Right up until about the 3rd week of my fourth year clinical rotations I was certain I wanted to be a dairy vet, but then I had an epiphany.  Dr. Neil likes to say small animal medicine is like religion, eventually everyone finds it.  And so I did.  I was on my small animal internal medicine rotation.  I had an awesome resident on that rotation that pulled me to the side.  She nicely asked why I was going into large animal medicine; I was so good at this.  That made me really think…why was I?  The hours were horrible, the pay much less, you smelled all the time and it was ridiculously physical.  Amongst many other things I didn’t feel I would be able to practice medicine the way I thought I would be able to in the small animal world.  The dairy medicine world is a business and tough business decisions have to be made, even when sound medicine could prevail.  So I took some time, stepped back and re-thought my career goals.  I remember the day I told my husband and parents.  They all figured Chad and I would move to some rural part of Wisconsin and live amongst the cows.  They had finally accepted their fate.  So one day when my parents were visiting us I dropped the news in the car.  I thought my Dad was going to crash!  They actually accepted the news quite well and today are so pleased with that career path change!  As it turned out, I received Student of the Year and Orthopedic Student of the Year Awards (every now and then you have to toot your own horn!)…so I guess I made the right decision.
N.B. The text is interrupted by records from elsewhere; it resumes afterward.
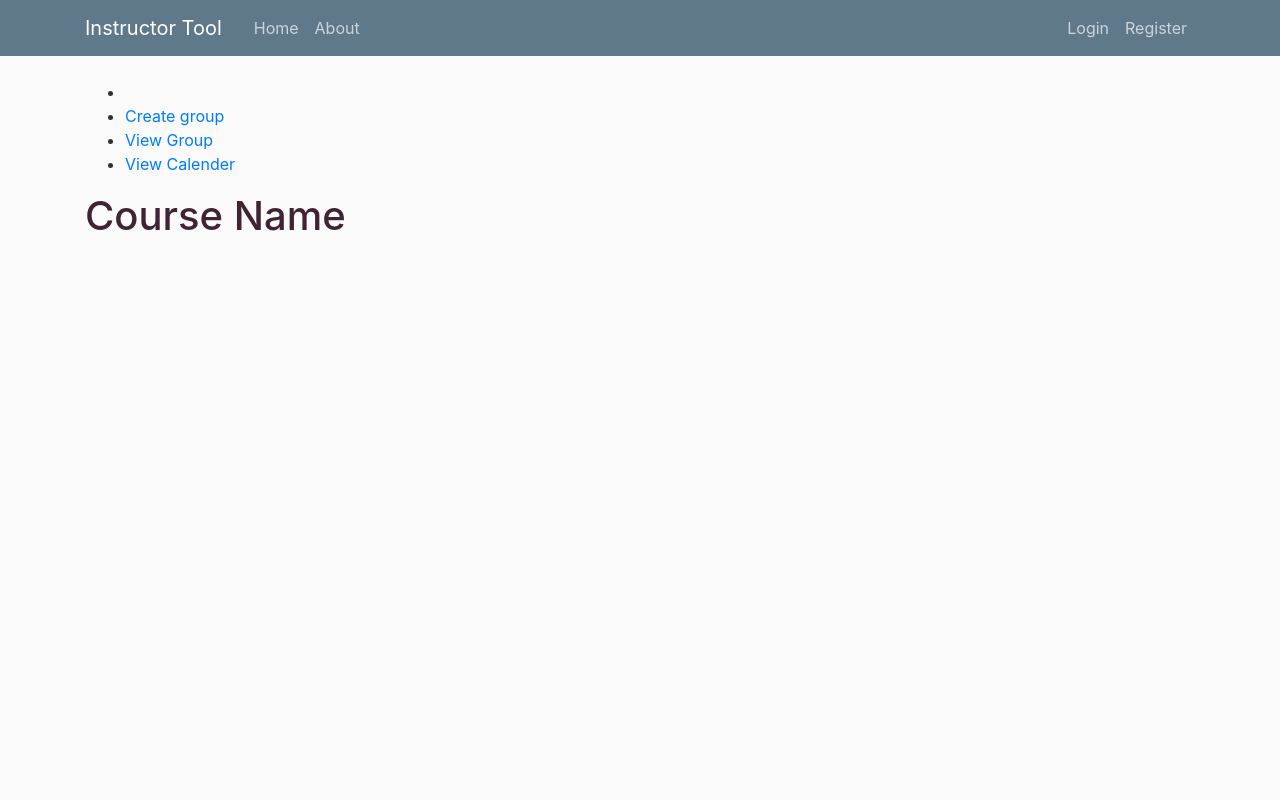
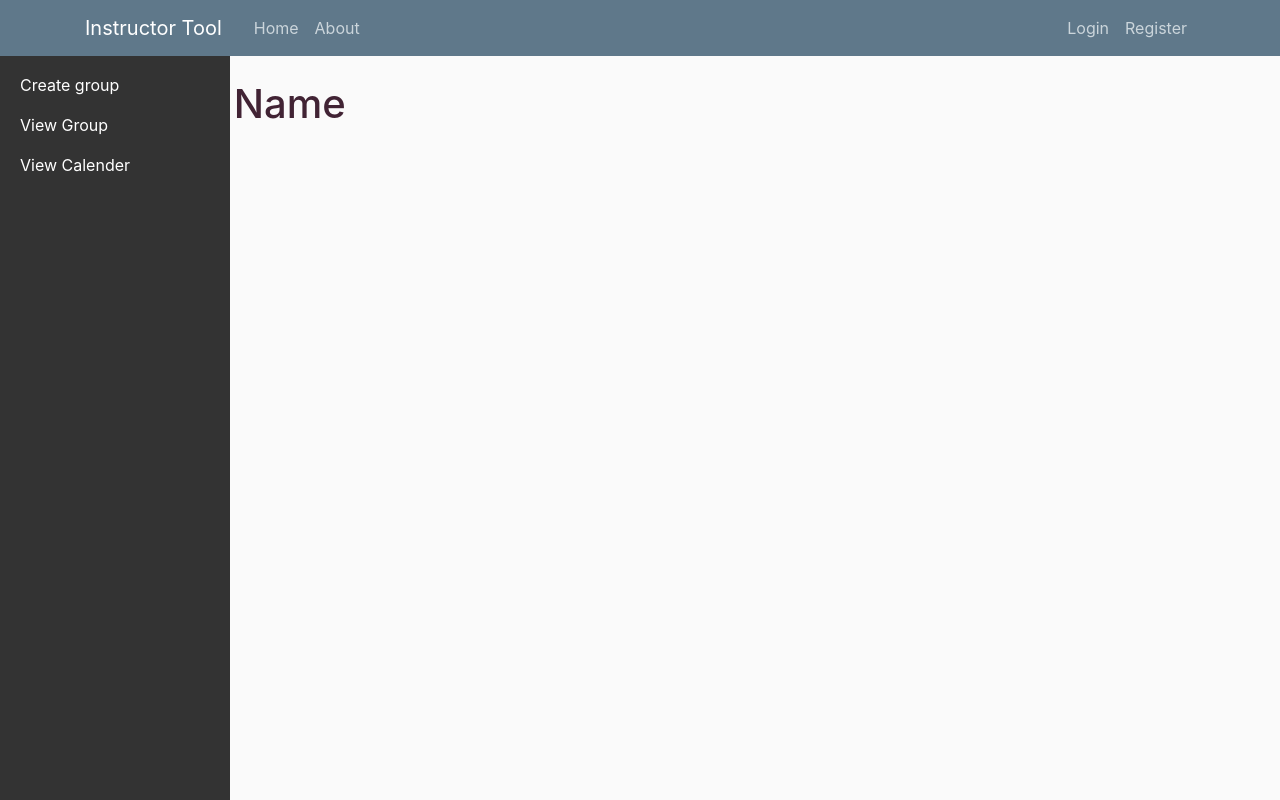
Before and after one commit to tejasipalkar/SER_517_Software_Factory_group5, a Flask app: template templates/coursepage.html in a window 1280 px wide. Run offline with Flask 2, Linux system fonts and the light colour scheme; the template is opened without the code that fills it, so the values that code supplies are empty; some libraries are stand-ins or nearby versions.

Commit message:
Added css for sidebar

```diff
--- a/static/main.css
+++ b/static/main.css
@@ -2,6 +2,7 @@ body {
     background: #fafafa;
     color: #333333;
     margin-top: 5rem;
+    padding: 0ch;
   }
 
   h1, h2, h3, h4, h5, h6 {
@@ -94,3 +95,77 @@ body {
     align-items: center;
     justify-content: center;
   }
+  .btn-default {
+    color: #333;
+    background-color: #fff;
+    border-color: #ccc;
+    }
+
+    .btn {
+    display: inline-block;
+    padding: 6px 12px;
+    margin-bottom: 0;
+    font-size: 14px;
+    font-weight: 400;
+    line-height: 1.42857143;
+    text-align: center;
+    white-space: nowrap;
+    vertical-align: middle;
+    cursor: pointer;
+    -webkit-user-select: none;
+    -moz-user-select: none;
+    -ms-user-select: none;
+    user-select: none;
+    background-image: none;
+    border: 1px solid transparent;
+    border-radius: 4px;
+    }
+
+    #page-content-wrapper {
+    width: 100%;
+    padding: 15px;
+    }
+
+    #page-content-wrapper {
+    padding: 20px;
+    }
+
+    .sidebar {
+      list-style-type:none;
+      background-color:#333;
+      width:230px;
+      height:100%;
+      top:0;
+      bottom:0;
+      left:0;
+      text-align:left;
+      position: absolute;
+      margin: 0;
+      padding: 0;
+      list-style: none;
+      transition:1s ease;
+    }
+
+    .sidebar a {
+      text-decoration:none;
+      color:white;
+      transition:1s ease;
+    }
+
+    .sidebar li {
+      text-indent: 20px;
+      line-height: 40px;
+      transition:0.5s ease;
+    }
+
+    .sidebar li:hover {
+      background-color:#777;
+      cursor:pointer;
+      text-indent: 30px;
+    }
+
+    .sidebar > .sidebar-brand {
+    height: 65px;
+    font-size: 18px;
+    line-height: 60px;
+    }
```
Graduation was quickly upon us and I needed a job.  I had worked as a kennel kid in high school for Dr. Neil at our west side location so I asked if I could come do an externship during my clinicals.  He of course so graciously agreed, and somehow, by great fate, a position became available for me at my time of graduation in May of 2005.  Really…things couldn’t have gone better.  I was able to move back to my hometown with my husband and dog (Buddy…another great blog story that I will share later).

I joined the Green Bay and Allouez Animal Hospitals in June of 2005.  I have been blessed to have an amazing job, work with a wonderful staff, and have an excellent mentor.  As of January 2008 I also became an owner…which shares its ups and downs…but I wouldn’t have it any other way.  I guess that means I am a lifer.

I thoroughly enjoy my career choice to become a small animal veterinarian.  I hope through this blog I can share some of the great experiences, pets and people I am blessed with serving…hopefully with a little humor and a lot of sarcasm as fits my personality!  Thanks in advance for being patient with my novice blogging.